# Verify this statement if f(x) is infinitely differentiable

1. Sep 17, 2014

### utkarshakash

1. The problem statement, all variables and given/known data
$f(mx)=f(x) + (m-1)xf'(x)+\dfrac{(m-1)^2}{2!} x^2 f''(x)........$

2. Relevant equations
Taylor's Series

3. The attempt at a solution
If I approximate the LHS of the eqn using Taylor's polynomial,
$f(mx)=f(mx)+mxf'(mx)+\dfrac{(mx)^2f''(mx)}{2!}+........$

But, I'm lost from here. It doesn't resemble RHS at all!

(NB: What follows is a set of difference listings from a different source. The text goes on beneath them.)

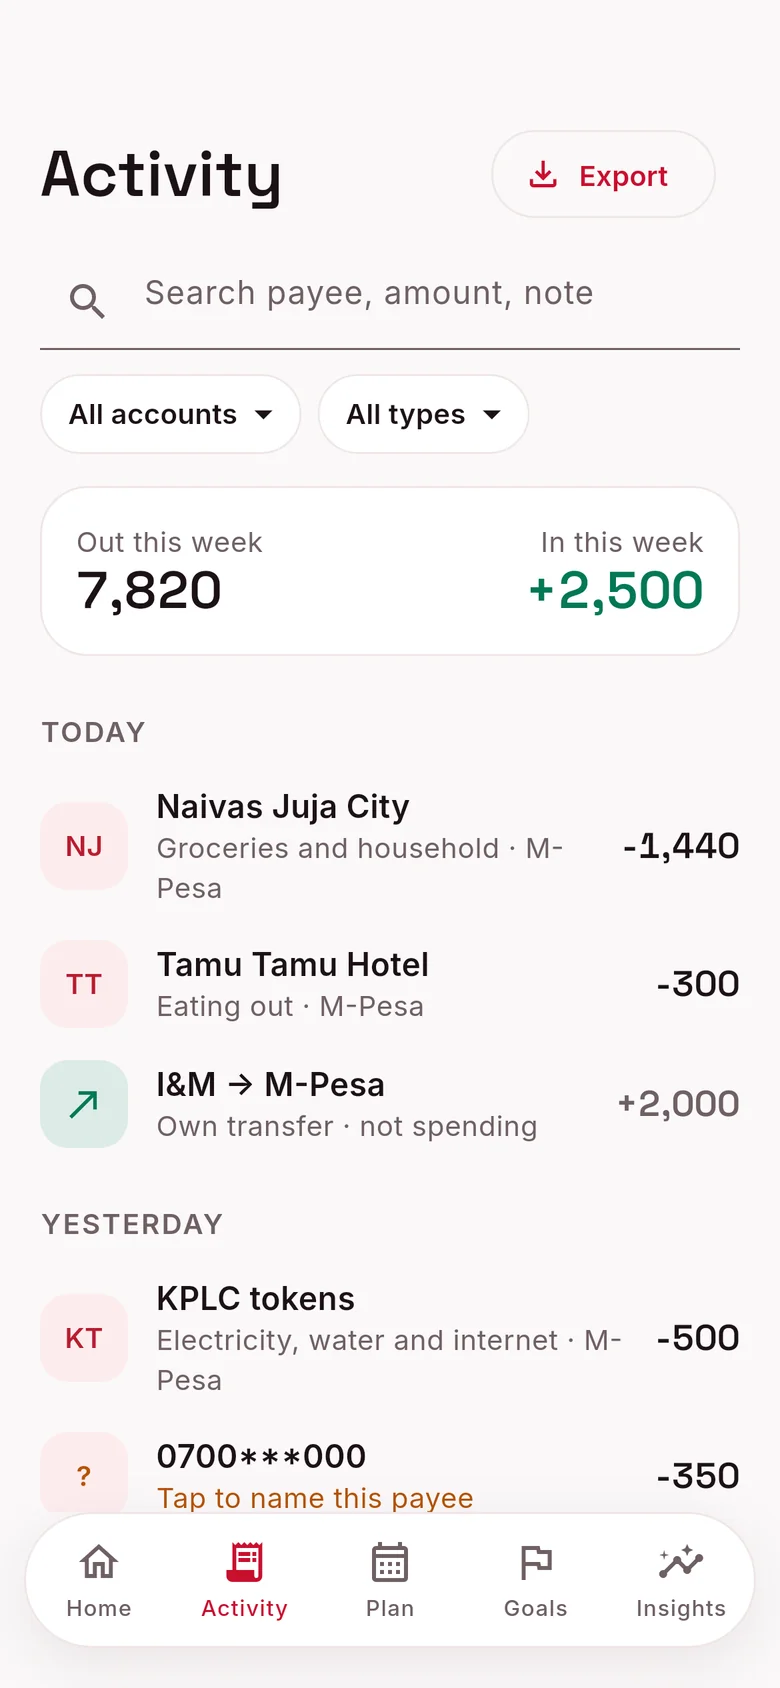
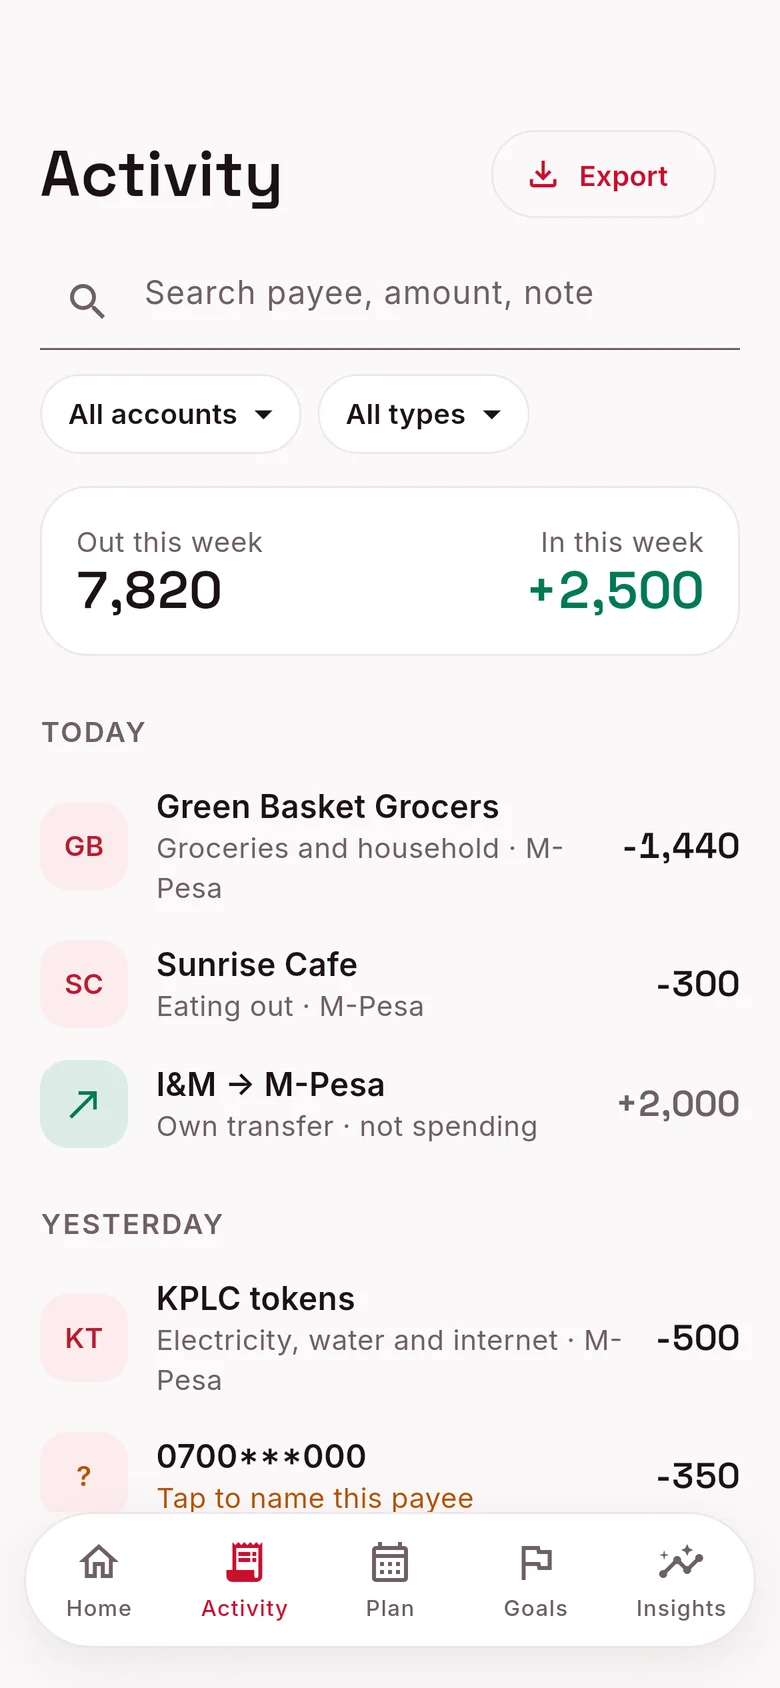
fix: made-up payees in Activity, and sizes from the release

diff --git a/src/data/site.ts b/src/data/site.ts
@@ -1,5 +1,7 @@
 /** Site-wide names, links and copy that more than one page uses. */
 
+import { fetchAppRelease, formatSize } from "./release.mjs";
+
 const org = "https://github.com/pesaclarity";
 
 export const site = {
@@ -106,6 +108,19 @@ export const whatsNew = {
   more: "See all that's new",
 } as const;
 
+/**
+ * The release the buttons offer, read once when the site is built: its
+ * version, date, sizes and what's new. Null when the build has no network.
+ */
+export const appRelease = await fetchAppRelease(releaseTag, {
+  token: import.meta.env.GITHUB_TOKEN,
+});
+
+/** `19.4 MB`, the file most phones take; null when the size is unknown. */
+export const mainApkSize: string | null = formatSize(
+  appRelease?.sizes[apkFiles.android] ?? NaN,
+);
+
 export interface Account {
   name: string;
   /** Shown under the name, for accounts that still need a hand. */
@@ -131,8 +146,10 @@ export interface Item {
   body: string;
 }
 
-/** How big the Android download is, for the download buttons. */
-export const downloadSize = "About 19 MB on most phones";
+/** How big the Android download is, from the release, else in words. */
+export const downloadSize = mainApkSize
+  ? `${mainApkSize} on most phones`
+  : "A small download";
 
 /** What makes Pesa Clarity different. */
 export const different: readonly Item[] = [
@@ -154,7 +171,12 @@ export const different: readonly Item[] = [
     title: "Made for Kenyan money",
     body: "M-Pesa, Fuliza, Saccos, banks, KES and KRA tax estimates.",
   },
-  { title: "Small download", body: `${downloadSize}.` },
+  {
+    title: "Small download",
+    body: mainApkSize
+      ? `${mainApkSize} on most phones.`
+      : "Quick to get, even on mobile data.",
+  },
   {
     title: "For every part of life",
     body: "You, your home, your business, your group and more, each kept apart.",
@@ -583,7 +605,12 @@ export const faqs: readonly Faq[] = [
     q: "Can I use it for my business?",
     a: "Yes. Add a business space to sell, keep stock and see who owes you.",
   },
-  { q: "How big is the download?", a: `${downloadSize}.` },
+  {
+    q: "How big is the download?",
+    a: mainApkSize
+      ? `${mainApkSize} on most phones.`
+      : "A small download, quick on mobile data.",
+  },
   {
     q: "Which download?",
     a: "Android has Google sign-in. F-Droid has no Google services.",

2. Sep 17, 2014

### ehild

Let be y=m the variable and k=x a constant. Do the Taylor expansion of f(ky) about y=1.

ehild

3. Sep 17, 2014

### utkarshakash

Doing so gives me $f(k)+(ky-k)f'(k)+\dfrac{(ky-k)^2f"(k)}{2!}+.........$

which indeed is equal to RHS! Brilliant! But why did you assume x as a constant and m as a variable?

Last edited: Sep 17, 2014
4. Sep 17, 2014

### haruspex

To get f(x) on the right, you need something of the form f(x+t) on the left. What does that make t equal to?

5. Sep 17, 2014

### utkarshakash

t=(m-1)x

6. Sep 17, 2014

### ehild

because that solves the problem The right side is very much like a Taylor expansion only you have m-1 instead of x-xo and f' is multiplied by x and f" multiplied by x2, as if x was the coefficient of the independent variable, so it must be m and the expansion is about m-1.

7. Sep 17, 2014

### utkarshakash

$$f(\dfrac{x^2}{x+1}) = f(x) - \dfrac{x}{x+1}f'(x)+\left( \dfrac{x}{x+1} \right) ^2 f"(x)+........$$

This doesn't look as simple as the previous one. There are alternating + and - signs along with x/x+1 as the coefficient in each term.

8. Sep 17, 2014

### Ray Vickson

Write $x^2/(x+1) = x + t$ and figure out the value of $t$.

BTW: in both these questions, just having $f$ infinitely differentiable may not be not enough: you might also need $f$ to be analytic. There are infinitely-differentiable functions which do not equal their Maclauren or Taylor series, but that is for functions expanded about a fixed point $x_0$; this problem is different, so I am not really sure whether or not there are counterexamples in this case. However, if $f$ is known to be analytic you are basically done.

Last edited: Sep 17, 2014
9. Sep 17, 2014

### utkarshakash

But what about the factorials that I get in the denominator in the expansion of f(x+t)?

10. Sep 17, 2014

### Ray Vickson

What has that got to do with anything? Of course the Taylor expansion has factorials in the denominators---so what?

11. Sep 17, 2014

### haruspex

Looks to me like the question has left out the factorials by mistake.

12. Sep 17, 2014

### utkarshakash

Hmm, that might be true. Here's another expression which I'm finding difficult to solve.

$f(x)=f(0)+xf'(x)-\frac{x^2}{2!}f"(x)+..............$

Here t=0. Now, if I expand it as Taylor's series, I get
$$f(0)+xf'(0)+x^2/2! f''(0)...........$$
which does not contain alternating + and - signs as in the original question. Also, the argument of f is 0 for all terms in my case.

13. Sep 18, 2014

### haruspex

Try rearranging the given equation
with f(0) one side and all else the other

14. Sep 18, 2014

### utkarshakash

$$f(0) = f(x) -xf'(x)+\frac{x^2}{2!} f''(x) - \frac{x^3}{3!}f'''(x)+........$$

I still can't figure out what to do next.

15. Sep 18, 2014

### haruspex

As before, the standard form is f(x+t) = f(x) + tf'(x) + ... So you need to find substitutions for x and t in there to turn f(x+t) into f(0) etc.

16. Sep 18, 2014

### utkarshakash

Thanks!

17. Sep 19, 2014

### HallsofIvy

Staff Emeritus
By the way, is the only condition here that f be infinitely differentiable? If that is the case then it does not necessarily follow that the Taylor's series for f itself converges to f. For that you need that f is "analytic".